According to another the war is going fine, and IS is nothing but “a bunch of midgets running around with a really radical ideology”. See “Battle turning against IS, says US Gen Martin Dempsey”, http://www.bbc.com/news/world-middle-east-30067485

And, according to Kurdish sources there are a lot more of those radical “midgets” than we originally thought, perhaps “seven to eight times more than Western intelligence estimates”, numbering as many as 200,000. see “IS seven times bigger than Western estimates: Kurds claim”, http://timesofindia.indiatimes.com/world/uk/IS-seven-times-bigger-than-Western-estimates-Kurds-claim/articleshow/45165857.cms

There have also been reports that the US bombing campaign in Syria is driving the previously fragmented Islamist groups back together in a broad anti-western Salafi/Jihadi alliance. This analysis suggests these reports are unreliable: The Islamic State and Jabhat al-Nusra: A Looming Grand Jihadi Alliance?, http://www.joshualandis.com/blog/islamic-state-jabhat-al-nusra-looming-grand-jihadi-alliance/

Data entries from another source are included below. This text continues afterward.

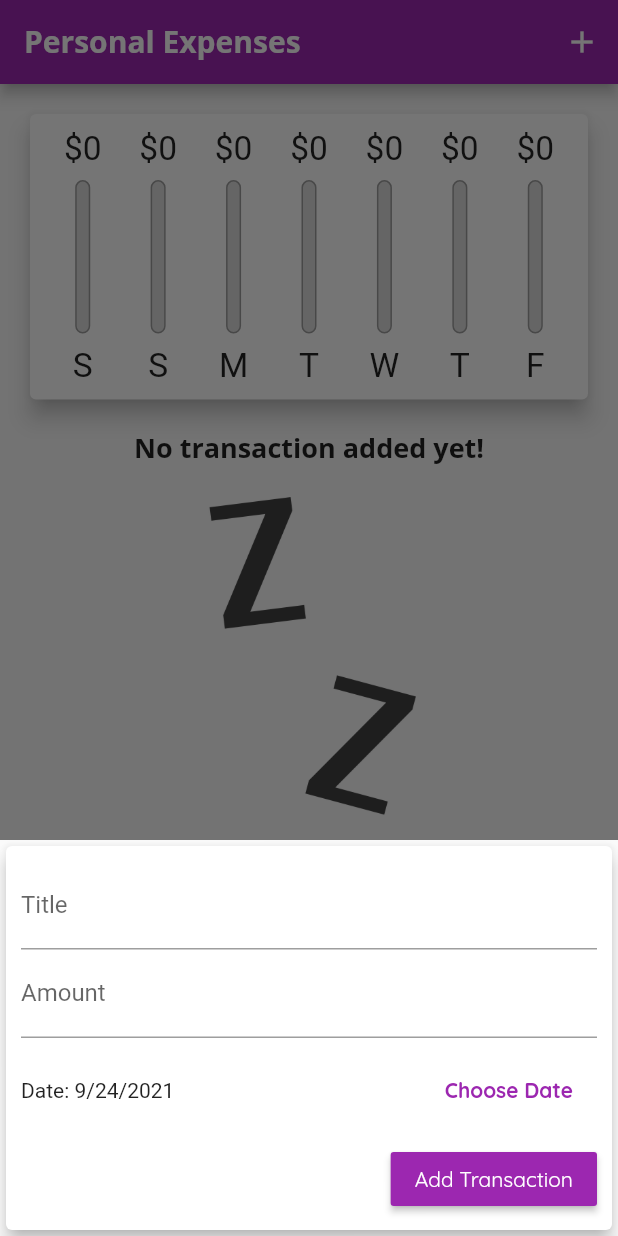
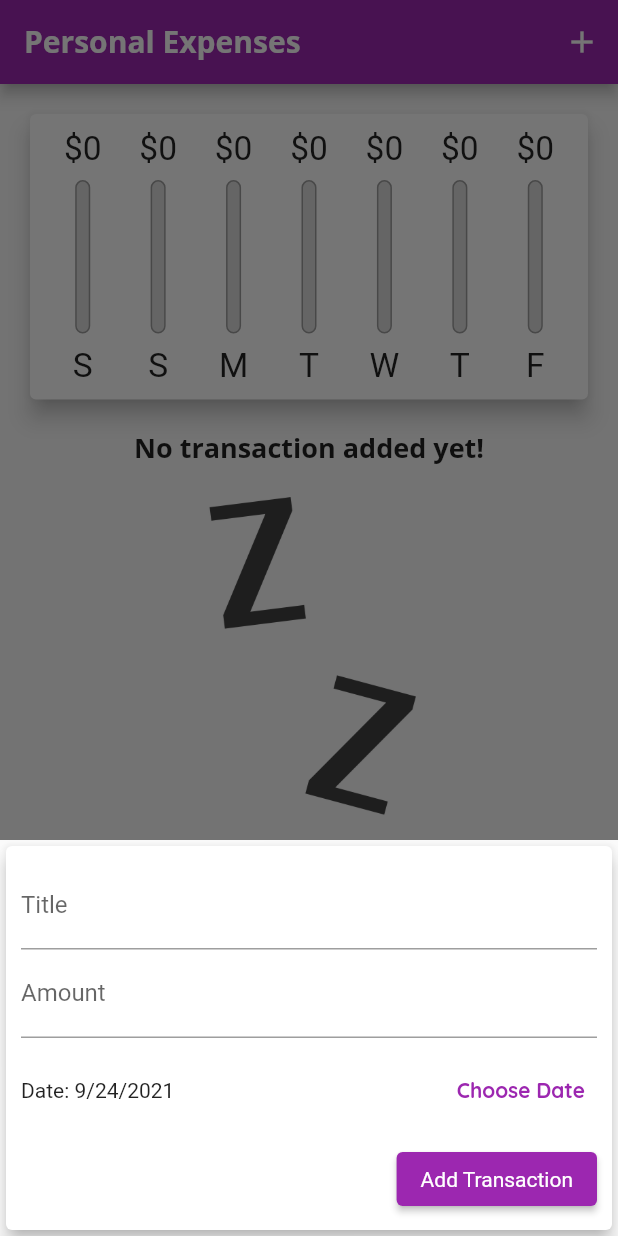
Before and after one commit to Manan1707/Expense-flutter, a Flutter app: the screen it shows after launch, after a tap on the "add" icon, on a phone screen of 412 x 824 dp. Run offline on Flutter 3.47's test engine with Material 2 defaults, Android fonts, the phone set to English and light mode, and no system bars.

Commit message:
Update the code with some newly widgets

```diff
--- a/lib/main.dart
+++ b/lib/main.dart
@@ -14,29 +14,30 @@ void main() {
   //   DeviceOrientation.portraitUp,
   //   DeviceOrientation.portraitDown,
   // ]);
-  runApp(MyApp());
+  runApp(const MyApp());
 }
 
 class MyApp extends StatelessWidget {
+  const MyApp({Key? key}) : super(key: key);
   @override
   Widget build(BuildContext context) {
     return MaterialApp(
       title: 'Personal Expenses',
-      home: MyHomePage(),
+      home: const MyHomePage(),
       debugShowCheckedModeBanner: false,
       theme: ThemeData(
         primarySwatch: Colors.purple,
-        accentColor: Colors.amber,
+        secondaryHeaderColor: Colors.amber,
         fontFamily: "Quicksand",
         textTheme: ThemeData.light().textTheme.copyWith(
-              headline6: TextStyle(
+              headline6: const TextStyle(
                 fontFamily: "OpenSans",
                 fontWeight: FontWeight.bold,
                 fontSize: 18,
               ),
-              button: TextStyle(color: Colors.white),
+              button: const TextStyle(color: Colors.white),
             ),
-        appBarTheme: AppBarTheme(
+        appBarTheme: const AppBarTheme(
           titleTextStyle: TextStyle(
             fontFamily: "OpenSans",
             fontSize: 20,
@@ -49,6 +50,7 @@ class MyApp extends StatelessWidget {
 }
 
 class MyHomePage extends StatefulWidget {
+  const MyHomePage({Key? key}) : super(key: key);
   // late String titleInput;
   // late String amountInput;
 
@@ -63,7 +65,7 @@ class _MyHomePageState extends State<MyHomePage> {
     return _userTransactions.where((tx) {
       return tx.date.isAfter(
         DateTime.now().subtract(
-          Duration(days: 7),
+          const Duration(days: 7),
         ),
       );
     }).toList();
@@ -111,13 +113,13 @@ class _MyHomePageState extends State<MyHomePage> {
     final mediaQuery = MediaQuery.of(context);
     final isLandScape = mediaQuery.orientation == Orientation.landscape;
     final appBar = AppBar(
-      title: Text(
+      title: const Text(
         'Personal Expenses',
       ),
       actions: <Widget>[
         IconButton(
           onPressed: () => _startAddNewTransaction(context),
-          icon: Icon(Icons.add),
+          icon: const Icon(Icons.add),
         )
       ],
     );
@@ -144,7 +146,7 @@ class _MyHomePageState extends State<MyHomePage> {
                     style: Theme.of(context).textTheme.headline6,
                   ),
                   Switch.adaptive(
-                    activeColor: Theme.of(context).accentColor,
+                    activeColor: Theme.of(context).secondaryHeaderColor,
                     value: _showChart,
                     onChanged: (value) {
                       setState(() {
@@ -190,7 +192,7 @@ class _MyHomePageState extends State<MyHomePage> {
       floatingActionButton: Platform.isIOS
           ? Container()
           : FloatingActionButton(
-              child: Icon(Icons.add),
+              child: const Icon(Icons.add),
               onPressed: () => _startAddNewTransaction(context),
             ),
     );
--- a/lib/widgets/adaptive_flat_button.dart
+++ b/lib/widgets/adaptive_flat_button.dart
@@ -15,16 +15,19 @@ class AdaptiveFlatButton extends StatelessWidget {
         ? CupertinoButton(
             child: Text(
               text,
-              style: TextStyle(fontWeight: FontWeight.bold),
+              style: const TextStyle(fontWeight: FontWeight.bold),
             ),
             onPressed: handler,
           )
-        : FlatButton(
-            textColor: Theme.of(context).primaryColor,
+        : TextButton(
+            // textColor: Theme.of(context).primaryColor,
             onPressed: handler,
             child: Text(
               text,
-              style: TextStyle(fontWeight: FontWeight.bold),
+              style: TextStyle(
+                fontWeight: FontWeight.bold,
+                color: Theme.of(context).primaryColor,
+              ),
             ),
           );
   }
--- a/lib/widgets/chart.dart
+++ b/lib/widgets/chart.dart
@@ -6,8 +6,10 @@ import '../models/transaction.dart';
 
 class Chart extends StatelessWidget {
   final List<Transaction> recentTransactions;
-
-  Chart(this.recentTransactions);
+  // ignore: use_key_in_widget_constructors
+  const Chart(
+    this.recentTransactions,
+  );
 
   List<Map<String, Object>> get groupedTransactionValues {
     return List.generate(
@@ -45,9 +47,9 @@ class Chart extends StatelessWidget {
   Widget build(BuildContext context) {
     return Card(
       elevation: 6,
-      margin: EdgeInsets.all(20),
+      margin: const EdgeInsets.all(20),
       child: Padding(
-        padding: EdgeInsets.all(10),
+        padding: const EdgeInsets.all(10),
         child: Row(
           mainAxisAlignment: MainAxisAlignment.spaceAround,
           children: groupedTransactionValues.map((data) {
--- a/lib/widgets/chart_bar.dart
+++ b/lib/widgets/chart_bar.dart
@@ -34,7 +34,7 @@ class ChartBar extends StatelessWidget {
                         color: Colors.grey,
                         width: 1.0,
                       ),
-                      color: Color.fromRGBO(220, 220, 220, 1),
+                      color: const Color.fromRGBO(220, 220, 220, 1),
                       borderRadius: BorderRadius.circular(10),
                     ),
                   ),
--- a/lib/widgets/new_transaction.dart
+++ b/lib/widgets/new_transaction.dart
@@ -1,5 +1,3 @@
-import 'dart:io';
-
 import '../widgets/adaptive_flat_button.dart';
 
 import 'package:flutter/cupertino.dart';
@@ -18,9 +16,7 @@ class NewTransaction extends StatefulWidget {
 class _NewTransactionState extends State<NewTransaction> {
   final titleController = TextEditingController();
   final amountController = TextEditingController();
-  // DateTime _selectedDate = DateTime.now();
   DateTime _selectedDate = DateTime.now();
-  DateTime? _select;
 
   void _submitData() {
     if (amountController.text.isEmpty) {
@@ -30,7 +26,7 @@ class _NewTransactionState extends State<NewTransaction> {
     final enteredTitle = titleController.text;
     final enteredAmount = double.parse(amountController.text);
 
-    if (enteredTitle.isEmpty || enteredAmount <= 0 || _selectedDate == null) {
+    if (enteredTitle.isEmpty || enteredAmount <= 0) {
       return;
     }
 
@@ -75,7 +71,7 @@ class _NewTransactionState extends State<NewTransaction> {
             crossAxisAlignment: CrossAxisAlignment.end,
             children: <Widget>[
               TextField(
-                decoration: InputDecoration(labelText: "Title"),
+                decoration: const InputDecoration(labelText: "Title"),
                 // onChanged: (val) {
                 //   titleInput = val;
                 // },
@@ -83,7 +79,7 @@ class _NewTransactionState extends State<NewTransaction> {
                 onSubmitted: (_) => _submitData(),
               ),
               TextField(
-                decoration: InputDecoration(labelText: "Amount"),
+                decoration: const InputDecoration(labelText: "Amount"),
                 // onChanged: (val) => amountInput = val,
                 controller: amountController,
                 keyboardType: TextInputType.number,
@@ -95,21 +91,23 @@ class _NewTransactionState extends State<NewTransaction> {
                   children: <Widget>[
                     Expanded(
                       child: Text(
-                        _selectedDate == null
-                            ? "No date Choosen!"
-                            : "Date: ${DateFormat.yMd().format(_selectedDate)}",
+                        "Date: ${DateFormat.yMd().format(_selectedDate)}",
                       ),
                     ),
                     AdaptiveFlatButton("Choose Date", _presentDatePicker),
                   ],
                 ),
               ),
-              RaisedButton(
+              ElevatedButton(
                 onPressed: _submitData,
-                child: Text("Add Transaction"),
-                color: Theme.of(context).primaryColor,
-                textColor:
-                    Colors.white, //Theme.of(context).textTheme.button.color,
+                child: const Text("Add Transaction"),
+                // color: Theme.of(context).primaryColor,
+                // textColor:
+                //     Colors.white, //Theme.of(context).textTheme.button.color,
+                style: ElevatedButton.styleFrom(
+                  primary: Theme.of(context).primaryColor,
+                  textStyle: const TextStyle(color: Colors.white),
+                ),
               )
             ],
           ),
--- a/lib/widgets/transaction_list.dart
+++ b/lib/widgets/transaction_list.dart
@@ -19,7 +19,7 @@ class TransactionList extends StatelessWidget {
                   "No transaction added yet!",
                   style: Theme.of(context).textTheme.headline6,
                 ),
-                SizedBox(
+                const SizedBox(
                   height: 20,
                 ),
                 Container(
@@ -82,7 +82,7 @@ class TransactionList extends StatelessWidget {
               // );
               return Card(
                 elevation: 5,
-                margin: EdgeInsets.symmetric(
+                margin: const EdgeInsets.symmetric(
                   vertical: 8,
                   horizontal: 5,
                 ),
@@ -90,7 +90,7 @@ class TransactionList extends StatelessWidget {
                   leading: CircleAvatar(
                     radius: 30,
                     child: Padding(
-                      padding: EdgeInsets.all(6),
+                      padding: const EdgeInsets.all(6),
                       child: FittedBox(
                         child: Text("\$${transactions[index].amount}"),
                       ),
@@ -104,14 +104,17 @@ class TransactionList extends StatelessWidget {
                     DateFormat.yMMMd().format(transactions[index].date),
                   ),
                   trailing: MediaQuery.of(context).size.width > 460
-                      ? FlatButton.icon(
-                          icon: Icon(Icons.delete),
-                          label: Text("Delete"),
-                          textColor: Theme.of(context).errorColor,
+                      ? TextButton.icon(
+                          icon: const Icon(Icons.delete),
+                          label: const Text("Delete"),
+                          // textColor: Theme.of(context).errorColor,
+                          style: TextButton.styleFrom(
+                            primary: Theme.of(context).errorColor,
+                          ),
                           onPressed: () => deleteTx(transactions[index].id),
                         )
                       : IconButton(
-                          icon: Icon(Icons.delete),
+                          icon: const Icon(Icons.delete),
                           onPressed: () => deleteTx(transactions[index].id),
                           color: Theme.of(context).errorColor,
                         ),
```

Finally, if you still had any faith in YouTube, see “#BBCTrending: Syrian ‘hero boy’ video faked by Norwegian director”, http://www.bbc.com/news/blogs-trending-30057401